But if we were short of time, as often happens, and wished to absorb as much fibre as possible in the form of snacks or a packed lunch, which foods could be introduced (surprisingly) to our diet?
The following list of foods rich in fibre sets out to provide an indicative and by no means exhaustive answer, to point you fearlessly in the direction of a fibre-integrated diet.
Seeds in general, and chia seeds in particular, are a nutritional godsend. You can add them to the salad you eat in the office at lunchtime or start to use them in creamed vegetable soups. Fresh chia can also be consumed as a drink.
Are you out shopping and in need of a healthy, fibre-rich snack? Buy some hot chestnuts from the nearest stall and you will be sure to get the daily dose of fibre you need to keep fit. They also supply energy and rebalance your intestinal micro flora.
We often forget the fact that mushrooms also contain plenty of fibre: 100 grams of mushrooms, for example, contain much more fibre than a slice of wholemeal bread. Amazing, isn’t it?
Three foods that have only recently become part of our everyday diet, but which are nevertheless rich in fibre. Bulgur (the processed groats of different types of germinated wheat grain, comprising durum wheat) can provide you with up to 6 grams of fibre. Instead, Amaranth and Quinoa are not actually grains but seeds, seeds that behave like cereals: both have around 5 grams of fibre per portion.

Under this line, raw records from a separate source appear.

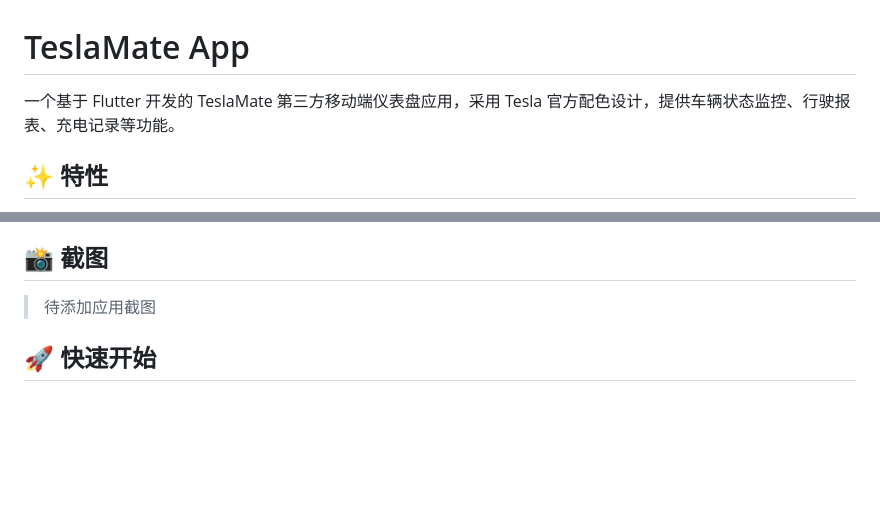
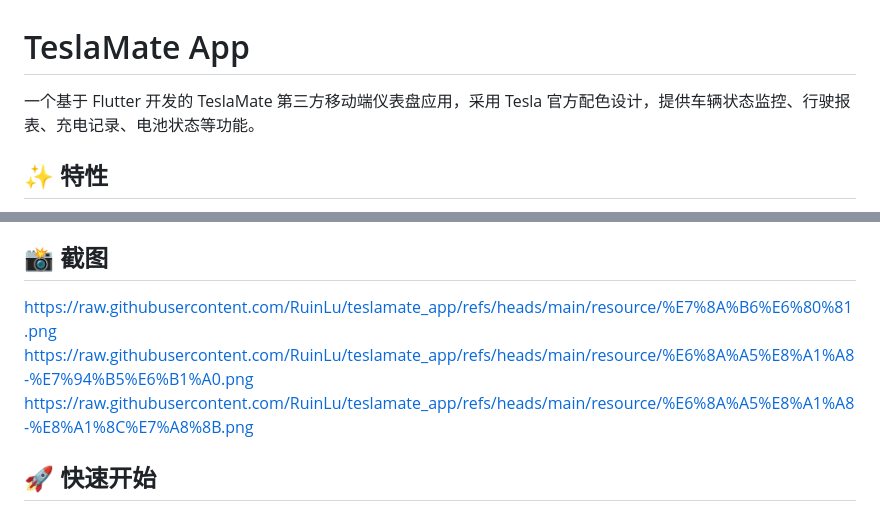
Before and after one commit to RuinLu/teslamate_app, a Markdown page: README.md, 2 parts joined by grey strips. GitHub-like rendering; blank space fills up the shorter version.

Commit message:
增加图片说明

```diff
--- a/README.md
+++ b/README.md
@@ -1,6 +1,6 @@
 # TeslaMate App
 
-一个基于 Flutter 开发的 TeslaMate 第三方移动端仪表盘应用，采用 Tesla 官方配色设计，提供车辆状态监控、行驶报表、充电记录等功能。
+一个基于 Flutter 开发的 TeslaMate 第三方移动端仪表盘应用，采用 Tesla 官方配色设计，提供车辆状态监控、行驶报表、充电记录、电池状态等功能。
 
 ## ✨ 特性
 
@@ -14,7 +14,9 @@
 
 ## 📸 截图
 
-> 待添加应用截图
+https://raw.githubusercontent.com/RuinLu/teslamate_app/refs/heads/main/resource/%E7%8A%B6%E6%80%81.png
+https://raw.githubusercontent.com/RuinLu/teslamate_app/refs/heads/main/resource/%E6%8A%A5%E8%A1%A8-%E7%94%B5%E6%B1%A0.png
+https://raw.githubusercontent.com/RuinLu/teslamate_app/refs/heads/main/resource/%E6%8A%A5%E8%A1%A8-%E8%A1%8C%E7%A8%8B.png
 
 ## 🚀 快速开始
 1.安装teslamate，搜索github
```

Dal is one of those recipes that goes all the way back to the Indus Valley Civilisation. Unlike dishes such as biryani, brought to India by the Moghuls, it is one of those foods that has always been there. It is therefore a building block of Indian culture.